• WORK ITEM
The data below must be returned in full and exactly.

(Items listed in a dataset)
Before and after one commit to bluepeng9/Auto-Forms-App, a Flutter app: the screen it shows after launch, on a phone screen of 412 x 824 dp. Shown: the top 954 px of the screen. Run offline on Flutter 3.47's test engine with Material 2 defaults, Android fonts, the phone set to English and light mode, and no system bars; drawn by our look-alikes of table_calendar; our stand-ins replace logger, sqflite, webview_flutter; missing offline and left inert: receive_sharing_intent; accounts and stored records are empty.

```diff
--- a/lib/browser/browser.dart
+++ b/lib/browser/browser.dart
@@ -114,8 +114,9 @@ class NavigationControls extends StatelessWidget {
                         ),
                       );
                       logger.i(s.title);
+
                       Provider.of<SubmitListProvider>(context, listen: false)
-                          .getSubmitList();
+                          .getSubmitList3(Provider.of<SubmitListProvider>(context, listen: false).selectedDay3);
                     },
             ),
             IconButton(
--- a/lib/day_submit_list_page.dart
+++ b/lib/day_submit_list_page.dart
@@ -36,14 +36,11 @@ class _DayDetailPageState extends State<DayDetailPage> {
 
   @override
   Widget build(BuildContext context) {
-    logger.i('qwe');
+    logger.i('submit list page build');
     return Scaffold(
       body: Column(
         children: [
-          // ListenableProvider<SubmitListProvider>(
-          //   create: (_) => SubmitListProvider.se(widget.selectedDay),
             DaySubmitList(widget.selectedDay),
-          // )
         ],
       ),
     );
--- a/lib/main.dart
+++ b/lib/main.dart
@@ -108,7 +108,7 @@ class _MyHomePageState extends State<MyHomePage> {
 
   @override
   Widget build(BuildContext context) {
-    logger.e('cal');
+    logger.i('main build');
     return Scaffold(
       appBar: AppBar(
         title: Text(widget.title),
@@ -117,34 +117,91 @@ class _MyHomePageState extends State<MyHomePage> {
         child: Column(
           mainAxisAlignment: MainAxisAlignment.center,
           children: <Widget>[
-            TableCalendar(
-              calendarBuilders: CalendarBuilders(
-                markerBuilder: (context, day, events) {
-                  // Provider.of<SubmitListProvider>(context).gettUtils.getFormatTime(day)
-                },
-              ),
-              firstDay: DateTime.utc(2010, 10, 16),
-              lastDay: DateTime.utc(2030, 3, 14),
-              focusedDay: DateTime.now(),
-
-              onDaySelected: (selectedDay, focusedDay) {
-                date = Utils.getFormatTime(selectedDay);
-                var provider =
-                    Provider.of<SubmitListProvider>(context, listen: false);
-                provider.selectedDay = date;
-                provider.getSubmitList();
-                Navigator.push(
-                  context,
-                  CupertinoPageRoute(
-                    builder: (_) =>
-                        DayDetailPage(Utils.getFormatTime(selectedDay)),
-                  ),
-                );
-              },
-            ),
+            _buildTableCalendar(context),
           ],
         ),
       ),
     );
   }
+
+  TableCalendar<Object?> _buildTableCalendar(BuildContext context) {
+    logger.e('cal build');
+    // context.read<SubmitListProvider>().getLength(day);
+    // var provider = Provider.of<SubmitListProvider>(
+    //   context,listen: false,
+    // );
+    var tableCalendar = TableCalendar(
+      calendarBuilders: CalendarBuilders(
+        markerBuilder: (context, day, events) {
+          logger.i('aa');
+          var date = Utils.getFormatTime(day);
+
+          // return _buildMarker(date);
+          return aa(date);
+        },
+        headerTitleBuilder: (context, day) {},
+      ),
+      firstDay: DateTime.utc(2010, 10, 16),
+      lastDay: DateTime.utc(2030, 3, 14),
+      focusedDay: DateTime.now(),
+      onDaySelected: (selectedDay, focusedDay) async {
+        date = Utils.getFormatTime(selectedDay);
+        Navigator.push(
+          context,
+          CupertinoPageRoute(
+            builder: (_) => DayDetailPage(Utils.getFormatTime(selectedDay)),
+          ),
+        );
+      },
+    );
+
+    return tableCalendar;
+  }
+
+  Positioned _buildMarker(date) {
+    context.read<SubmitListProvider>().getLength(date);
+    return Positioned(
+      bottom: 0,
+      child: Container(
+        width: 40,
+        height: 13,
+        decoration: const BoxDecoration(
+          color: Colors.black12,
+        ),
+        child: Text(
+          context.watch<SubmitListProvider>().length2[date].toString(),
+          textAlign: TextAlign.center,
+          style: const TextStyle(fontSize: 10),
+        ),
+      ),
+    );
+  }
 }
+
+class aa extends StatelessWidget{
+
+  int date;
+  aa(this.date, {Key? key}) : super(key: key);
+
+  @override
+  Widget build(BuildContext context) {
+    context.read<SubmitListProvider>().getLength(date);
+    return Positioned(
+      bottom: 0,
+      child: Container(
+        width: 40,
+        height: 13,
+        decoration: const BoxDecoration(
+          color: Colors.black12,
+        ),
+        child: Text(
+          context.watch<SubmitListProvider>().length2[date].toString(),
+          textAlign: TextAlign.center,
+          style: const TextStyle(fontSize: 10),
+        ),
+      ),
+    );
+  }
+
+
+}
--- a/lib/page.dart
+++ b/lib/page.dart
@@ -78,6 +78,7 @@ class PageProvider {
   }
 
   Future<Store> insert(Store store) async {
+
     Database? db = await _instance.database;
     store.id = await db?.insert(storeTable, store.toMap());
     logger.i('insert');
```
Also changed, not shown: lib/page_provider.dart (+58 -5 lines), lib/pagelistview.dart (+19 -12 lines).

• ANSWER SECTION
Before and after one commit to bluepeng9/Auto-Forms-App, a Flutter app: the screen it shows after launch, on a phone screen of 412 x 824 dp. Shown: the top 954 px of the screen. Run offline on Flutter 3.47's test engine with Material 2 defaults, Android fonts, the phone set to English and light mode, and no system bars; drawn by our look-alikes of table_calendar; our stand-ins replace logger, sqflite, webview_flutter; missing offline and left inert: receive_sharing_intent; accounts and stored records are empty.

```diff
--- a/lib/browser/browser.dart
+++ b/lib/browser/browser.dart
@@ -114,8 +114,9 @@ class NavigationControls extends StatelessWidget {
                         ),
                       );
                       logger.i(s.title);
+
                       Provider.of<SubmitListProvider>(context, listen: false)
-                          .getSubmitList();
+                          .getSubmitList3(Provider.of<SubmitListProvider>(context, listen: false).selectedDay3);
                     },
             ),
             IconButton(
--- a/lib/day_submit_list_page.dart
+++ b/lib/day_submit_list_page.dart
@@ -36,14 +36,11 @@ class _DayDetailPageState extends State<DayDetailPage> {
 
   @override
   Widget build(BuildContext context) {
-    logger.i('qwe');
+    logger.i('submit list page build');
     return Scaffold(
       body: Column(
         children: [
-          // ListenableProvider<SubmitListProvider>(
-          //   create: (_) => SubmitListProvider.se(widget.selectedDay),
             DaySubmitList(widget.selectedDay),
-          // )
         ],
       ),
     );
--- a/lib/main.dart
+++ b/lib/main.dart
@@ -108,7 +108,7 @@ class _MyHomePageState extends State<MyHomePage> {
 
   @override
   Widget build(BuildContext context) {
-    logger.e('cal');
+    logger.i('main build');
     return Scaffold(
       appBar: AppBar(
         title: Text(widget.title),
@@ -117,34 +117,91 @@ class _MyHomePageState extends State<MyHomePage> {
         child: Column(
           mainAxisAlignment: MainAxisAlignment.center,
           children: <Widget>[
-            TableCalendar(
-              calendarBuilders: CalendarBuilders(
-                markerBuilder: (context, day, events) {
-                  // Provider.of<SubmitListProvider>(context).gettUtils.getFormatTime(day)
-                },
-              ),
-              firstDay: DateTime.utc(2010, 10, 16),
-              lastDay: DateTime.utc(2030, 3, 14),
-              focusedDay: DateTime.now(),
-
-              onDaySelected: (selectedDay, focusedDay) {
-                date = Utils.getFormatTime(selectedDay);
-                var provider =
-                    Provider.of<SubmitListProvider>(context, listen: false);
-                provider.selectedDay = date;
-                provider.getSubmitList();
-                Navigator.push(
-                  context,
-                  CupertinoPageRoute(
-                    builder: (_) =>
-                        DayDetailPage(Utils.getFormatTime(selectedDay)),
-                  ),
-                );
-              },
-            ),
+            _buildTableCalendar(context),
           ],
         ),
       ),
     );
   }
+
+  TableCalendar<Object?> _buildTableCalendar(BuildContext context) {
+    logger.e('cal build');
+    // context.read<SubmitListProvider>().getLength(day);
+    // var provider = Provider.of<SubmitListProvider>(
+    //   context,listen: false,
+    // );
+    var tableCalendar = TableCalendar(
+      calendarBuilders: CalendarBuilders(
+        markerBuilder: (context, day, events) {
+          logger.i('aa');
+          var date = Utils.getFormatTime(day);
+
+          // return _buildMarker(date);
+          return aa(date);
+        },
+        headerTitleBuilder: (context, day) {},
+      ),
+      firstDay: DateTime.utc(2010, 10, 16),
+      lastDay: DateTime.utc(2030, 3, 14),
+      focusedDay: DateTime.now(),
+      onDaySelected: (selectedDay, focusedDay) async {
+        date = Utils.getFormatTime(selectedDay);
+        Navigator.push(
+          context,
+          CupertinoPageRoute(
+            builder: (_) => DayDetailPage(Utils.getFormatTime(selectedDay)),
+          ),
+        );
+      },
+    );
+
+    return tableCalendar;
+  }
+
+  Positioned _buildMarker(date) {
+    context.read<SubmitListProvider>().getLength(date);
+    return Positioned(
+      bottom: 0,
+      child: Container(
+        width: 40,
+        height: 13,
+        decoration: const BoxDecoration(
+          color: Colors.black12,
+        ),
+        child: Text(
+          context.watch<SubmitListProvider>().length2[date].toString(),
+          textAlign: TextAlign.center,
+          style: const TextStyle(fontSize: 10),
+        ),
+      ),
+    );
+  }
 }
+
+class aa extends StatelessWidget{
+
+  int date;
+  aa(this.date, {Key? key}) : super(key: key);
+
+  @override
+  Widget build(BuildContext context) {
+    context.read<SubmitListProvider>().getLength(date);
+    return Positioned(
+      bottom: 0,
+      child: Container(
+        width: 40,
+        height: 13,
+        decoration: const BoxDecoration(
+          color: Colors.black12,
+        ),
+        child: Text(
+          context.watch<SubmitListProvider>().length2[date].toString(),
+          textAlign: TextAlign.center,
+          style: const TextStyle(fontSize: 10),
+        ),
+      ),
+    );
+  }
+
+
+}
--- a/lib/page.dart
+++ b/lib/page.dart
@@ -78,6 +78,7 @@ class PageProvider {
   }
 
   Future<Store> insert(Store store) async {
+
     Database? db = await _instance.database;
     store.id = await db?.insert(storeTable, store.toMap());
     logger.i('insert');
```
Also changed, not shown: lib/page_provider.dart (+58 -5 lines), lib/pagelistview.dart (+19 -12 lines).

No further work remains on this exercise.